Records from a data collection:
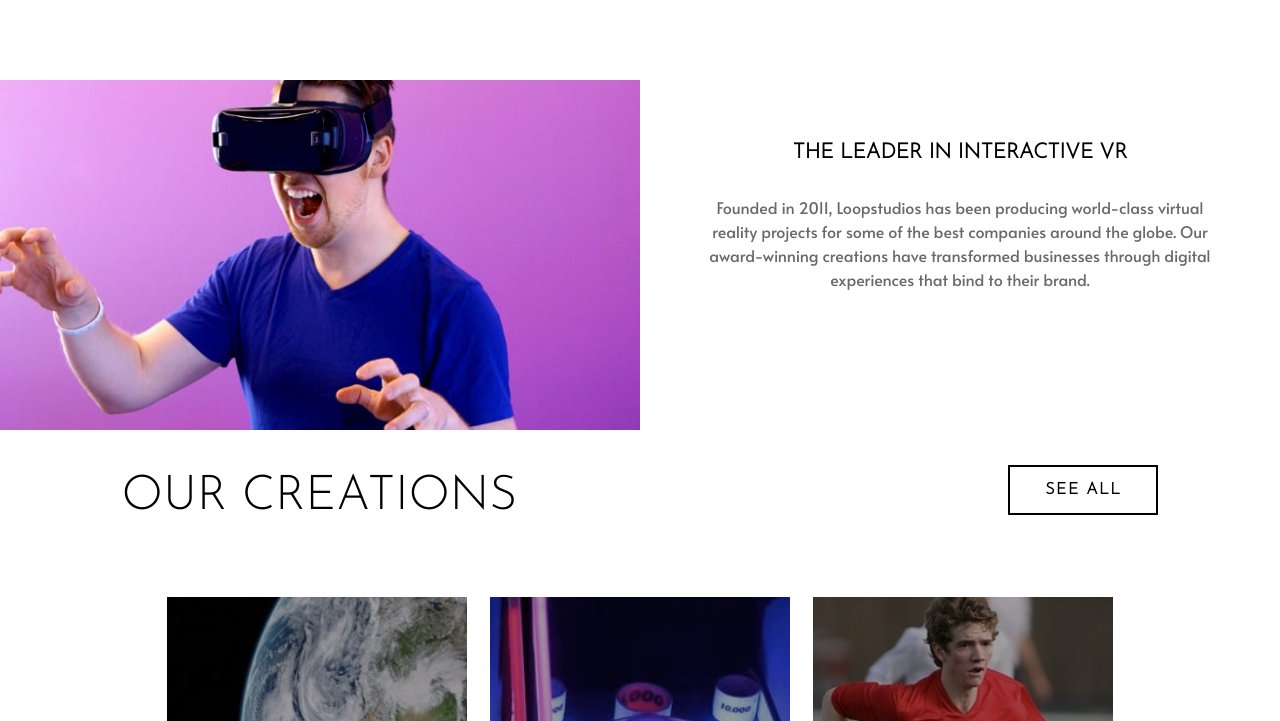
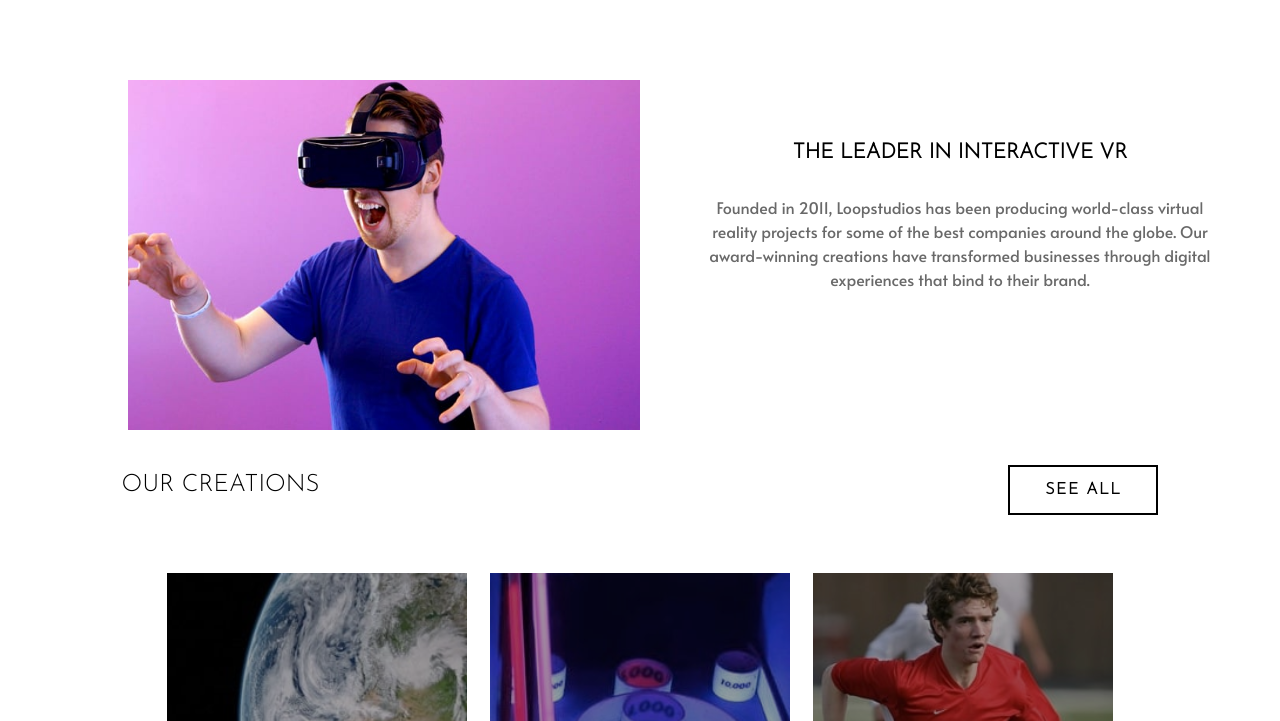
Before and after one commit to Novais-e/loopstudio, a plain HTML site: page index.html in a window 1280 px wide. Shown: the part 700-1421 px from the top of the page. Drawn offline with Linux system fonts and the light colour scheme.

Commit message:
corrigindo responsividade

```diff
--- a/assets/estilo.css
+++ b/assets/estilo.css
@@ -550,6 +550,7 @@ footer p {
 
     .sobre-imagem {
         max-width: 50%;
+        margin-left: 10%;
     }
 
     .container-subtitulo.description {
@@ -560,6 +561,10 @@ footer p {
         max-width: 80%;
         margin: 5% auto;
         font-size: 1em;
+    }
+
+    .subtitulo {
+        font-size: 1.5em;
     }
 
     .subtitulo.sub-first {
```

◆ What you need to do ◆
Return only those lines of the records that contain the string "subtitulo".

◆ Response to the exercise ◆
     .container-subtitulo.description {
+    .subtitulo {
     .subtitulo.sub-first {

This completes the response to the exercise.